The Fed Downgrades the Economy

In January, the Fed pivoted and said they were not convinced that rates would continue to climb at the pace they set but were unwilling to downgrade growth. The January meeting was an event because the Fed’s hawkish stance was reversed. Early in 2019, Fed Chair Jerome Powell stated that “patience would be his mantra. Nearly every statement from the Fed focused on patience. When chair Powell testified in front of congress for his Humphrey Hawkish testimony the only concept that came out was the fed needed to be patient.

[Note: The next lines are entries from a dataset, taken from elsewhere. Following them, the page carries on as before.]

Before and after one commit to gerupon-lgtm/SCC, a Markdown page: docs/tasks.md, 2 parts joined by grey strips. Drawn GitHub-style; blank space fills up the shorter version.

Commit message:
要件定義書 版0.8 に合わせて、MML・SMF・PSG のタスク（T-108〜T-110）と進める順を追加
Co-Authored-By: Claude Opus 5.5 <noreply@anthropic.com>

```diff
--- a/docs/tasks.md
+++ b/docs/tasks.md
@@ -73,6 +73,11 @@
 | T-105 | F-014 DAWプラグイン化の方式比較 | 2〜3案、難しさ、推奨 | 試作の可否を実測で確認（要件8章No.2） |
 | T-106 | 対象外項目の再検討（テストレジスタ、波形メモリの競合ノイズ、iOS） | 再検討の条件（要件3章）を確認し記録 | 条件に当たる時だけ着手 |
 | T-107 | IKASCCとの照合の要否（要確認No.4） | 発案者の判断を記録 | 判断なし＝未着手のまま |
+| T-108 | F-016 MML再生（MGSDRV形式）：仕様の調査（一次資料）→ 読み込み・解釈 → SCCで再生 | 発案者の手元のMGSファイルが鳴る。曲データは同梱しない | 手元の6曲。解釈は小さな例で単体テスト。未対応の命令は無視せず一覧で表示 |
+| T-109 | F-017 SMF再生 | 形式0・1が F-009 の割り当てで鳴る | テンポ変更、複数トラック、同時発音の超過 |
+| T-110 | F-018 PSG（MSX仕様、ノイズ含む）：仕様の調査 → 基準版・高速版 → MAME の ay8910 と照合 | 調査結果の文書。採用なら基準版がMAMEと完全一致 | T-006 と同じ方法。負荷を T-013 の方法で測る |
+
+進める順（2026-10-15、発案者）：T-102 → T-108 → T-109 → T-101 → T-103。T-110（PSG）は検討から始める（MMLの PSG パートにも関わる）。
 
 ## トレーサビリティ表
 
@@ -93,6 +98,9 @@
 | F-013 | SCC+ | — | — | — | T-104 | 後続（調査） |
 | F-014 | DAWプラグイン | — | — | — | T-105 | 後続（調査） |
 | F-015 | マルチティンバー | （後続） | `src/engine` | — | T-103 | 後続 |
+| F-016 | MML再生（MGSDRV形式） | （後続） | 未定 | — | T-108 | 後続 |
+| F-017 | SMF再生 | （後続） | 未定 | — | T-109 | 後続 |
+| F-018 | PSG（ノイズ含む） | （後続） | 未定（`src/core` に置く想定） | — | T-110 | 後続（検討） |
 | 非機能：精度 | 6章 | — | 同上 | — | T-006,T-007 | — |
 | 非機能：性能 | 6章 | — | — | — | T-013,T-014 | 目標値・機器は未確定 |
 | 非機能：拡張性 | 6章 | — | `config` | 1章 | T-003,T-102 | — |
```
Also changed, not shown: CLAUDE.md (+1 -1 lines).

In March, the Fed downgraded growth and changed how it viewed future interest rate movements to catch up to the market. The Fed said that GDP in 2019 would grow at 2.1%, down from 2.3% in January. This compares to the Trump administration’s claim that growth would increase by 3% for the entire year. The Fed also downgraded its growth prospects for 2020 to 1.9%. The most stunning change of heart came with the Fed forecast of future interest rate changes. Coming into the FOMC meeting, the Fed has its dot plot showing another 2-3 interest rate increases in 2019. It also had another 2 in 2020. Following the meeting, it was revealed that the Fed now has no increases in 2019 and one in 2020.

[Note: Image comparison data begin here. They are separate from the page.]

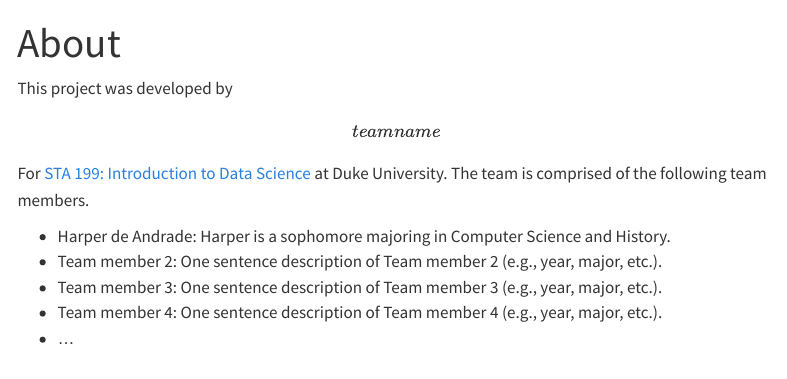
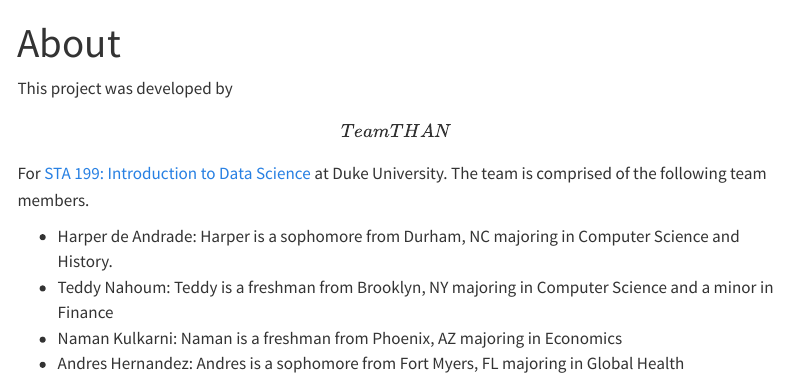
Before and after one commit to sta199-s23-2/project-THAN, a Quarto document (about.qmd): the page in a window 1100 px wide, from its top. Rendered offline with R 4.5, knitr and Pandoc in place of Quarto, with nearby package versions; menus at the side of the page are left out.

Commit message:
Finished About Section

```diff
--- a/about.qmd
+++ b/about.qmd
@@ -4,10 +4,9 @@ format: html
 editor: visual
 ---
 
-This project was developed by **\[team name\]** For [STA 199: Introduction to Data Science](https://sta199-s23-2.github.io/) at Duke University. The team is comprised of the following team members.
+This project was developed by **\[Team THAN\]** For [STA 199: Introduction to Data Science](https://sta199-s23-2.github.io/) at Duke University. The team is comprised of the following team members.
 
--   Harper de Andrade: Harper is a sophomore majoring in Computer Science and History.
--   Team member 2: One sentence description of Team member 2 (e.g., year, major, etc.).
--   Team member 3: One sentence description of Team member 3 (e.g., year, major, etc.).
--   Team member 4: One sentence description of Team member 4 (e.g., year, major, etc.).
--   ...
+-   Harper de Andrade: Harper is a sophomore from Durham, NC majoring in Computer Science and History.
+-   Teddy Nahoum: Teddy is a freshman from Brooklyn, NY majoring in Computer Science and a minor in Finance
+-   Naman Kulkarni: Naman is a freshman from Phoenix, AZ majoring in Economics
+-   Andres Hernandez: Andres is a sophomore from Fort Myers, FL majoring in Global Health
```
Also changed, not shown: docs/search.json, 1 other file.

US Yields Point to Flat Growth

Yields

in the US tumbled in the wake of the Fed’s decision. The 10-year yield tumbled to a fresh 15-month low. The 10-year yields which shows how much the government of the United States needs to pay to borrow funds for 10-years dropped to 2.47%. The yield curve in the United States now points to flat growth. The 2-year versus the 10-year yield curve shows that rates are just above zero, hovering near 10-basis points. The yield curve is nearly inverted. When yields are inverted, they are pointing to decelerating growth and a possible recession. In the past, the yield curve has only been inverted when the market was convinced that the US economy was going into a recession. This last time this occurred was at in 2007. Things are soft around the globe, and the US is barely holding on to economic gains. Data out of the European Union and Japan reflects a decelerating economic environment.